┌─ Dataset entries

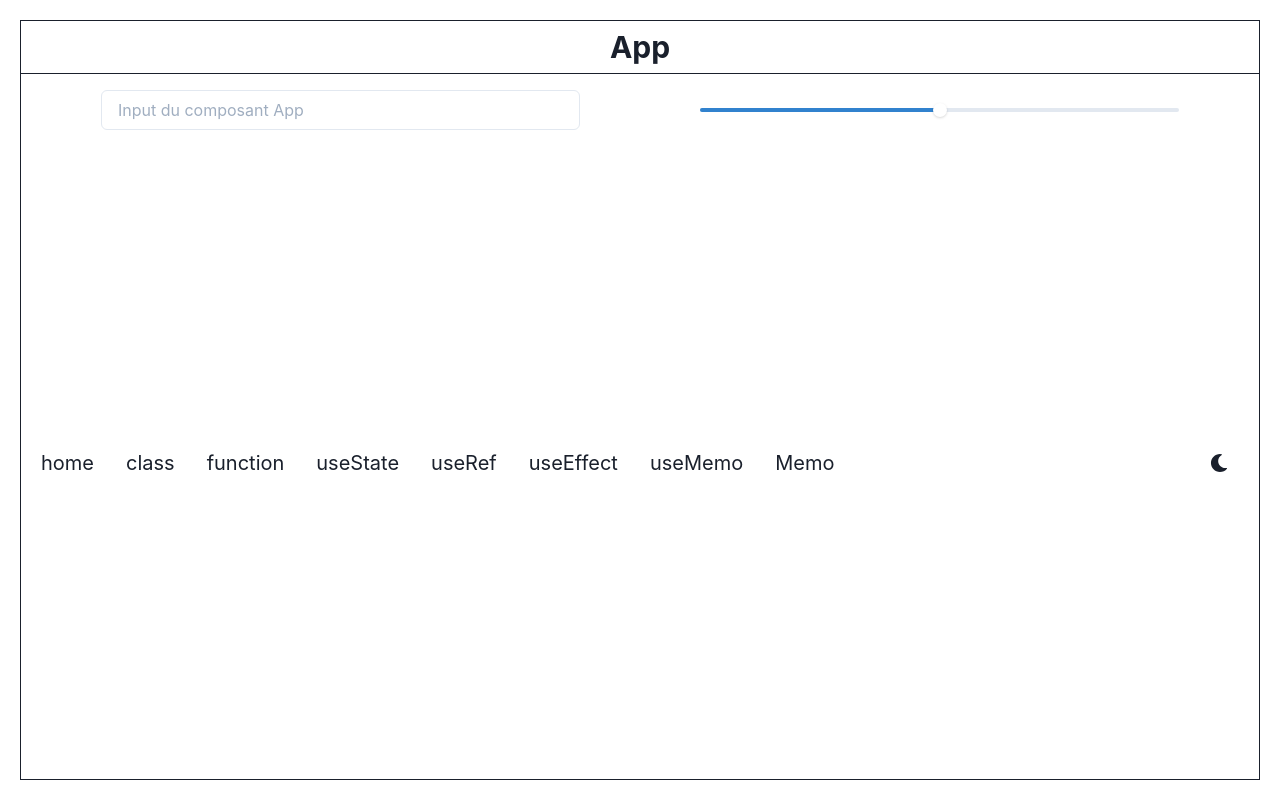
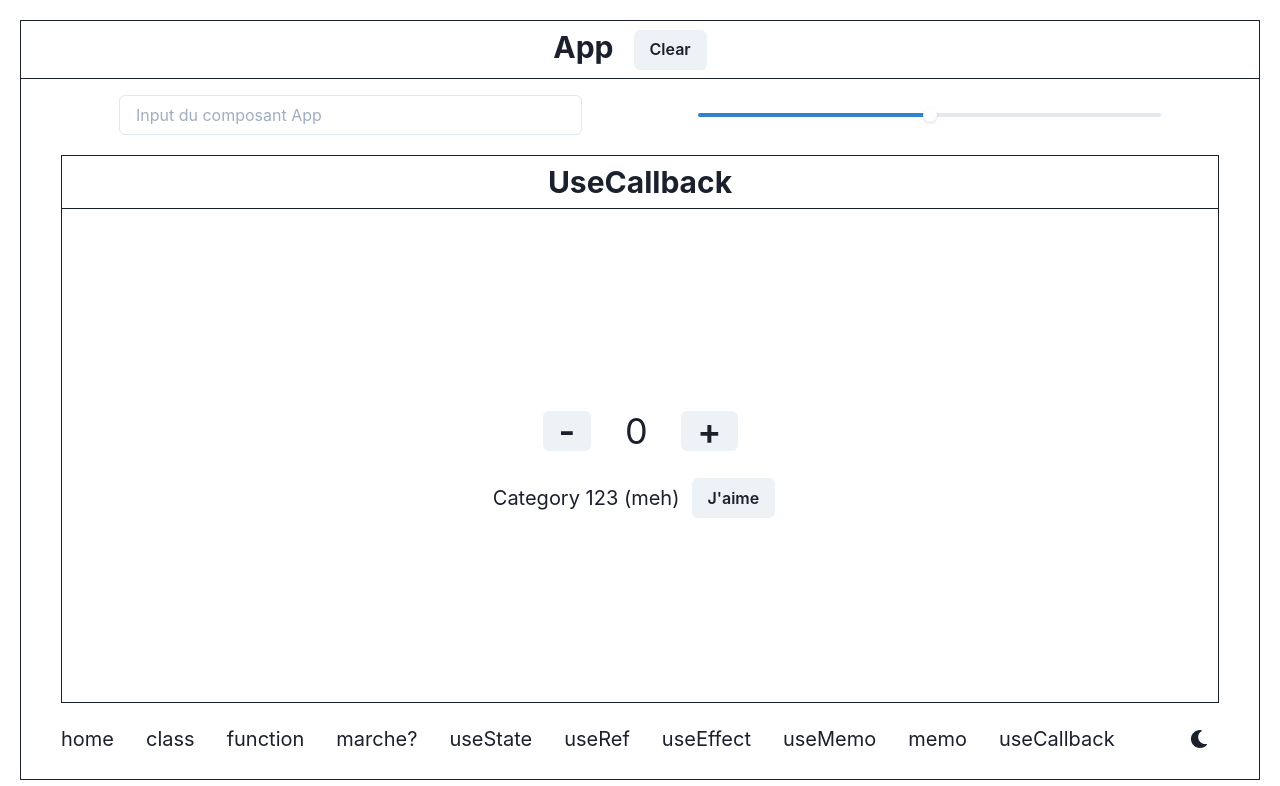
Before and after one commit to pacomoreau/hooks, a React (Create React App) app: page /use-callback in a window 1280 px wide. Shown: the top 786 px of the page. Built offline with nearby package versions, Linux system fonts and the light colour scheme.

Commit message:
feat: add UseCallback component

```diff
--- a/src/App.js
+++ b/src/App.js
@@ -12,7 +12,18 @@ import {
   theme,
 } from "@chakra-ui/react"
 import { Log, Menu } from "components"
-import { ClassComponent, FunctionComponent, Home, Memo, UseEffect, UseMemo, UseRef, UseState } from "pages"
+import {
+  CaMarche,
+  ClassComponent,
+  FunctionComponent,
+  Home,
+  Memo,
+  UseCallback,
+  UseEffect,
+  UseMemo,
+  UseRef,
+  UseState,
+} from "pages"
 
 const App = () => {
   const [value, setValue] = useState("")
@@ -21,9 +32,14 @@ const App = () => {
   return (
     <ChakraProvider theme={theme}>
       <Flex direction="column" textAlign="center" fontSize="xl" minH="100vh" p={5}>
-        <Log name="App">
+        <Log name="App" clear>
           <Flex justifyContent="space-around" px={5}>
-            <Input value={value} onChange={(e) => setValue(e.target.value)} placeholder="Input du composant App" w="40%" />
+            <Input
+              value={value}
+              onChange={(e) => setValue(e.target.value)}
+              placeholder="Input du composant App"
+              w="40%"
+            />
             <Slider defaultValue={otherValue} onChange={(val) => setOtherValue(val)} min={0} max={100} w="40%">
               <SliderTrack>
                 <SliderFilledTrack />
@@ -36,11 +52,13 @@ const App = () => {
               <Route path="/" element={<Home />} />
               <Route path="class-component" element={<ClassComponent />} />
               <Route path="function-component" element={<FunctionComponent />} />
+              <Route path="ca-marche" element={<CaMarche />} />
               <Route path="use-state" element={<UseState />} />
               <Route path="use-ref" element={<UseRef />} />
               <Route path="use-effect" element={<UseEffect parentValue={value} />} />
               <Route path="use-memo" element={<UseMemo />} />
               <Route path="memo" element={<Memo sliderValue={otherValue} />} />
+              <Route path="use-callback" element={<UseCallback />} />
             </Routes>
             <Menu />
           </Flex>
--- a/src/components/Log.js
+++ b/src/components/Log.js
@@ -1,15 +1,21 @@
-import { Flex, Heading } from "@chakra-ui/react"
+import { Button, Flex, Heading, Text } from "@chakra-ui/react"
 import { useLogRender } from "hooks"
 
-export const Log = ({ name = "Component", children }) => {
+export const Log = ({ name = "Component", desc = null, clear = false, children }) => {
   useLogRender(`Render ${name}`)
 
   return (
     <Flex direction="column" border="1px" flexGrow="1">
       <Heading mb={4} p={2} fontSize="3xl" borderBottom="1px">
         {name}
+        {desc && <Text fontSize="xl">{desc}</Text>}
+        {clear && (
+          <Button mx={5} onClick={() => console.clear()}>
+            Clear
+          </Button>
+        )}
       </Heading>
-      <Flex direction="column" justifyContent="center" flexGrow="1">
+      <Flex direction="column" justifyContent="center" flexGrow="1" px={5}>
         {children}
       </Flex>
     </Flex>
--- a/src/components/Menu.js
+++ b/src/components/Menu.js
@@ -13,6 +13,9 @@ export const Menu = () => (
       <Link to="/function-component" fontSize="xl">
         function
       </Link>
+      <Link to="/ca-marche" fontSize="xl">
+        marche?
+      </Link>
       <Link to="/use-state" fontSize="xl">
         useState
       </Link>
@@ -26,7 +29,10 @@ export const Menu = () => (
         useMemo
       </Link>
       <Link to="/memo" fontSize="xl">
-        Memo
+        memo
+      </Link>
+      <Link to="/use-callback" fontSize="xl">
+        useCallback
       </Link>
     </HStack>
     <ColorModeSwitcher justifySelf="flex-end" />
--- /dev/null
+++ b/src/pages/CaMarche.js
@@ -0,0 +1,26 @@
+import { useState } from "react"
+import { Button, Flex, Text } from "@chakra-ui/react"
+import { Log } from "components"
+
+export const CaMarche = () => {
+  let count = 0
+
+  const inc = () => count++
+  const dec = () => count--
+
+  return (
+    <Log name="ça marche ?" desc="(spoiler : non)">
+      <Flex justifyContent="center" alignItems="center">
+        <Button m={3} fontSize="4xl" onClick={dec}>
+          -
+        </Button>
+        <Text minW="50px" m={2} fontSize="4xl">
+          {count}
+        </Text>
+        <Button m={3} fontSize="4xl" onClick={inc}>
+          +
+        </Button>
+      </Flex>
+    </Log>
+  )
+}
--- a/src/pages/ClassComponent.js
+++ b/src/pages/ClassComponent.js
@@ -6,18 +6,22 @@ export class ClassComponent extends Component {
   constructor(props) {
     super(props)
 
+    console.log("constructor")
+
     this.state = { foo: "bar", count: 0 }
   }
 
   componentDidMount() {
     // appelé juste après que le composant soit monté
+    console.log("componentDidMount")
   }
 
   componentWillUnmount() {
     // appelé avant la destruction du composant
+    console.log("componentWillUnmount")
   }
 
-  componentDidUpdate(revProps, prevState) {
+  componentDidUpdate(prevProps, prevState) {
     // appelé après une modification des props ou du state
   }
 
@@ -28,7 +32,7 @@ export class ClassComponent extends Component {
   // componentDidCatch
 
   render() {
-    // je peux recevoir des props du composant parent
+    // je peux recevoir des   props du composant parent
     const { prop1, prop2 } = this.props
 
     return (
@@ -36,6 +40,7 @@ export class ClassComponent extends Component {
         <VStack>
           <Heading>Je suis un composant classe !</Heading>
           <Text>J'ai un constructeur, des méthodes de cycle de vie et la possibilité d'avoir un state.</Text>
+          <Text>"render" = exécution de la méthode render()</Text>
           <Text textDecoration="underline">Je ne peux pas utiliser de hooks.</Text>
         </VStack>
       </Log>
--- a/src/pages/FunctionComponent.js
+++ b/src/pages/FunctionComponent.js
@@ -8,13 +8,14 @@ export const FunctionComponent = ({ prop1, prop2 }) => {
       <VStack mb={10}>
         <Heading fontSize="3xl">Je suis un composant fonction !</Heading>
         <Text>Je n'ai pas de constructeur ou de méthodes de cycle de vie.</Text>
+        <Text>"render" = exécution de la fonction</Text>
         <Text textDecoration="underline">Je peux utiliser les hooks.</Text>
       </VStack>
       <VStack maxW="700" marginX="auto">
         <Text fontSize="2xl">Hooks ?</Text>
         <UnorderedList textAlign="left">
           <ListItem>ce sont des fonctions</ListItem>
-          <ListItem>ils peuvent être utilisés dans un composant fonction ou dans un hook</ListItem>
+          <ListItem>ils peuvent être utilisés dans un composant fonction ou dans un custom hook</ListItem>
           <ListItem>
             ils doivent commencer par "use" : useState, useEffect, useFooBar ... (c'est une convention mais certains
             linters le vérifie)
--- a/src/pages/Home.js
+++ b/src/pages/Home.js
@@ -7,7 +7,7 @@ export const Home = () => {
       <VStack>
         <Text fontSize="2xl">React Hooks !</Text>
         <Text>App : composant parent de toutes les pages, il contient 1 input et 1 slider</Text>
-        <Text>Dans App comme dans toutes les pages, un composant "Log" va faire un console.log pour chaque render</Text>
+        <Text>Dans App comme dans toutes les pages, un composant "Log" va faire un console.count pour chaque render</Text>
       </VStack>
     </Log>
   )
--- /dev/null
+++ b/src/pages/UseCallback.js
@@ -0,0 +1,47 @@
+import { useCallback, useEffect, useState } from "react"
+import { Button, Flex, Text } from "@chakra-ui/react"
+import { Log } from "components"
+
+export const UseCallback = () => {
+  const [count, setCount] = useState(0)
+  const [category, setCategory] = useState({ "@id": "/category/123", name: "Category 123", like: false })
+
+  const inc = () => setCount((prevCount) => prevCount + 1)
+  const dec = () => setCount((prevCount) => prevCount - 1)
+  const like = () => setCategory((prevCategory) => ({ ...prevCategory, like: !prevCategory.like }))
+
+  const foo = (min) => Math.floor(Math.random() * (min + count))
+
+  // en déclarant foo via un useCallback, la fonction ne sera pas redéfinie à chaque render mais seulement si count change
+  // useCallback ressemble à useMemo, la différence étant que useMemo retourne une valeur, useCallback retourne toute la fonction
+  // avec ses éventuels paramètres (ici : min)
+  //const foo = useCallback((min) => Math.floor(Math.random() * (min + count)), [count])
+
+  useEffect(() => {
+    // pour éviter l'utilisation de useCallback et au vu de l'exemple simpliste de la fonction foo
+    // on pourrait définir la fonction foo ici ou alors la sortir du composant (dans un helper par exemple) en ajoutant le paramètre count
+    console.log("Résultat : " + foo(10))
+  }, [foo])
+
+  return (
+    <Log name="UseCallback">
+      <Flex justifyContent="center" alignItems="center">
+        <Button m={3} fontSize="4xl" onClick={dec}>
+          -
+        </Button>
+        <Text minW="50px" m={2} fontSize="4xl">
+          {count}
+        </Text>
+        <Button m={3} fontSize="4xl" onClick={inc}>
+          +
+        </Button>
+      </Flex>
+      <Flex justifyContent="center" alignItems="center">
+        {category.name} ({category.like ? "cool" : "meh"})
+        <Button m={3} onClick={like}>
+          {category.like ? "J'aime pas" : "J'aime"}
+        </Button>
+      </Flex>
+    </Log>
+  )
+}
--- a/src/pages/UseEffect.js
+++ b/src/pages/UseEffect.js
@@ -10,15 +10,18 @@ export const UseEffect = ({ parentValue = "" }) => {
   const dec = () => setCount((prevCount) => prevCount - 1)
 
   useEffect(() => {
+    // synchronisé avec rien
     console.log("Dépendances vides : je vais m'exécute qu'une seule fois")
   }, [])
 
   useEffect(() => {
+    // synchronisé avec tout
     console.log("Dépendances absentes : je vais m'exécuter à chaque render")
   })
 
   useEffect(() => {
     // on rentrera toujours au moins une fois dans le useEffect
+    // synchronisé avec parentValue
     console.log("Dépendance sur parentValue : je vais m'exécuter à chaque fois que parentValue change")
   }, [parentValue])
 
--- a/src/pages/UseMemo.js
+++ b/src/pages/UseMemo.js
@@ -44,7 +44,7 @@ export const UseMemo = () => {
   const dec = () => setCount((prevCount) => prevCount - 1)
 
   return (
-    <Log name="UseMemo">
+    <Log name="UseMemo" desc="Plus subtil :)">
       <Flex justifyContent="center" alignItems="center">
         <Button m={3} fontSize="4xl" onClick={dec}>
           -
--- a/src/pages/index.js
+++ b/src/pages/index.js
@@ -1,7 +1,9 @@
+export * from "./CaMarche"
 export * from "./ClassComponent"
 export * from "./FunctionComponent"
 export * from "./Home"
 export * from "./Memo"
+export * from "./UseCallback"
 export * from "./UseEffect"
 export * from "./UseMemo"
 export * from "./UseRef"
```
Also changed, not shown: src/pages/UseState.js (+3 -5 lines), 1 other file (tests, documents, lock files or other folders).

└─

▶ Task goal: Check each line of the records for the string "direction" and copy those that have it.

▶ Result below:
       <Flex direction="column" textAlign="center" fontSize="xl" minH="100vh" p={5}>
     <Flex direction="column" border="1px" flexGrow="1">
-      <Flex direction="column" justifyContent="center" flexGrow="1">
+      <Flex direction="column" justifyContent="center" flexGrow="1" px={5}>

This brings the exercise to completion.